These are some 100 species of beetles, moths and dustlice that have become specialised to survive in a comparatively dry environment. Usually, the moisture content in the product is sufficient for stored product insect survival and reproduction. Additional water is produced chemically by respiration, thus breaking down carbohydrates by producing water, energy and carbon dioxide. This is the main reason why heavily infested goods tend to become moist and hot. The Figure shows that within a month, 20 granary weevils in 200 grams of triticale can increase the moisture content to levels where microbial development commences and leads to a rapid deterioration of grain.

Only in extremely arid climates (relative humidity < 35 %) may grain kernels become so hard (e.g. wheat moisture content < 9 %) that not even stored product insects can attack.

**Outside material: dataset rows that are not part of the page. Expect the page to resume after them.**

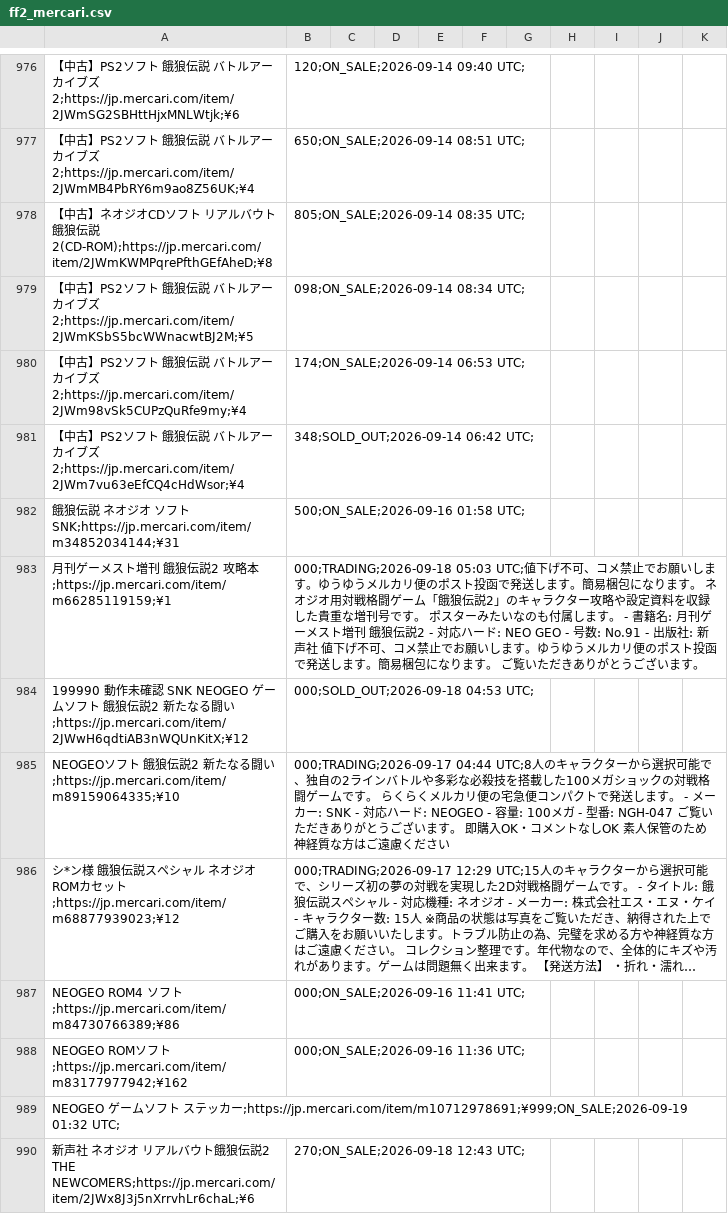
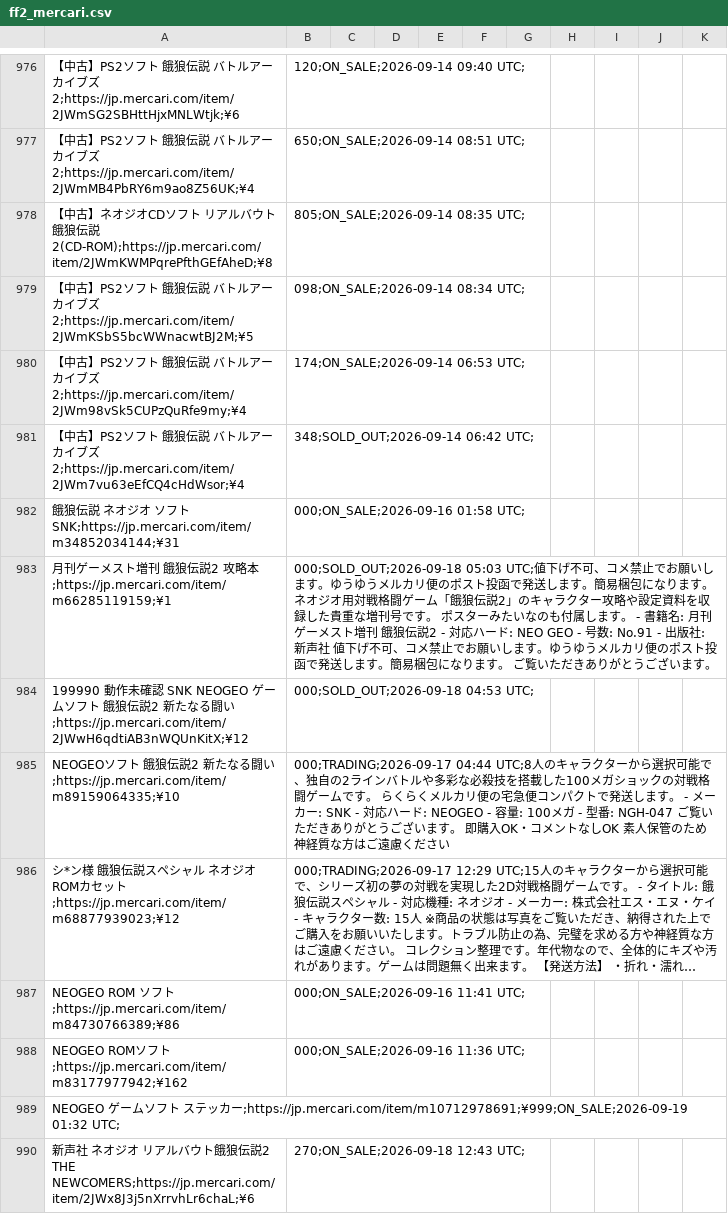
Before and after one commit to ltupin/stats-aes, a CSV file: data/raw/ff2_mercari.csv, drawn as a sheet; only a part is shown, gaps mark what is left out; long unchanged cells end in …; the diff covers the shown part only; the diff names each change by its address in the sheet, - before the commit and + after, or states it on an @@ line.

```diff
--- a/data/raw/ff2_mercari.csv
+++ b/data/raw/ff2_mercari.csv
-B982: 500;ON_SALE;2026-09-16 01:58 UTC;
+B982: 000;ON_SALE;2026-09-16 01:58 UTC;
-B983: 000;TRADING;2026-09-18 05:03 UTC;値下…
+B983: 000;SOLD_OUT;2026-09-18 05:03 UTC;値下…
-A987: NEOGEO ROM4 ソフ…
+A987: NEOGEO ROM ソフ…
```
Also changed, not shown: 5 added rows and 29 edited cells elsewhere in this file, data/raw/aof_mercari.csv, data/raw/ff3_mercari.csv, 55 other files.
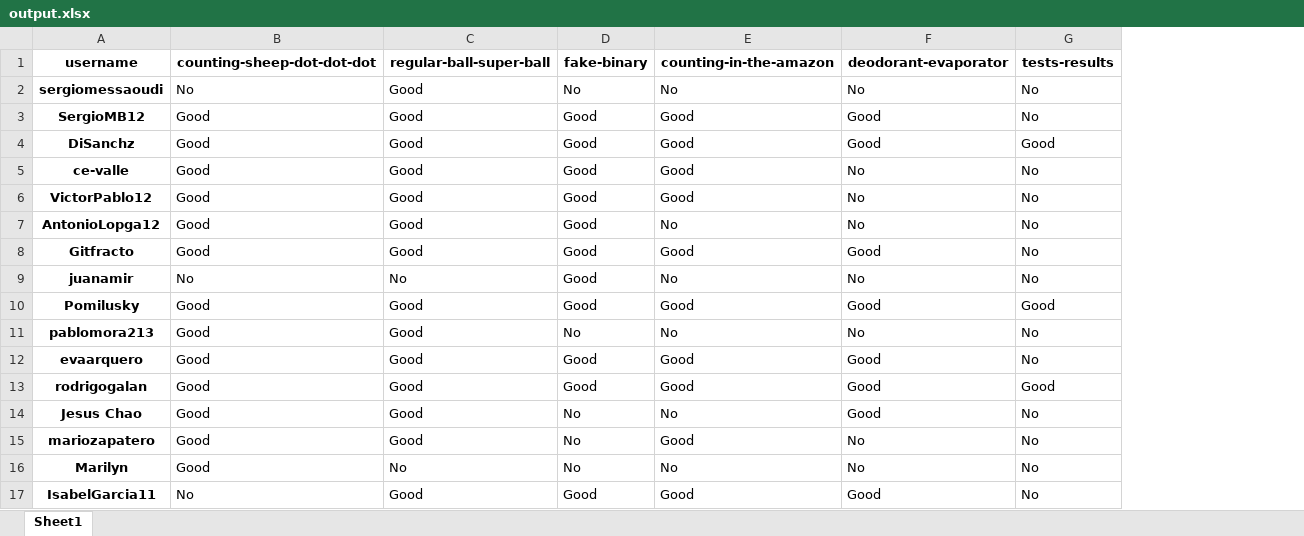
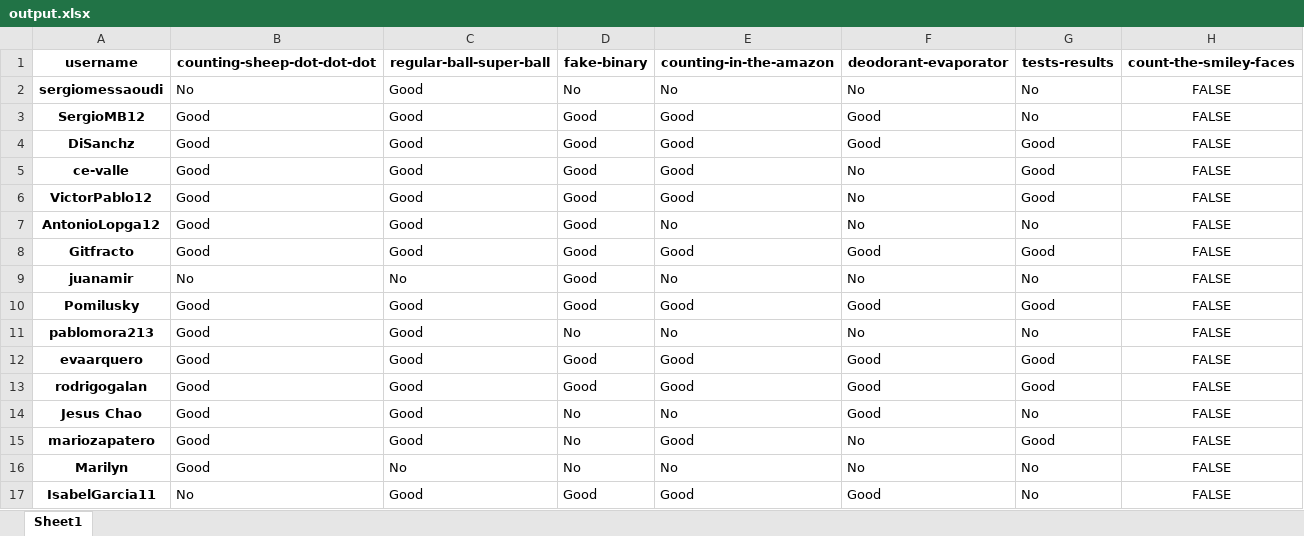
Before and after one commit to PauPerL/codewars-kata-student-correction-ih, an Excel workbook: output/output.xlsx, sheet Sheet1, drawn as a sheet; values as stored, in another font and other column widths than the file's, no borders; the diff names each change by its address in the sheet, - before the commit and + after, or states it on an @@ line.

```diff
--- a/output/output.xlsx (sheet Sheet1)
+++ b/output/output.xlsx (sheet Sheet1)
+column H (count-the-smiley-faces), rows 2-17: all FALSE
-G5:G6 (tests-results): No
+G5:G6 (tests-results): Good
-G8 (tests-results): No
+G8 (tests-results): Good
-G12 (tests-results): No
+G12 (tests-results): Good
-G15 (tests-results): No
+G15 (tests-results): Good
```
Also changed, not shown: 3 other files.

The latter are also adapted to detect suitable food and oviposition sites by smell, a point that will be discussed later.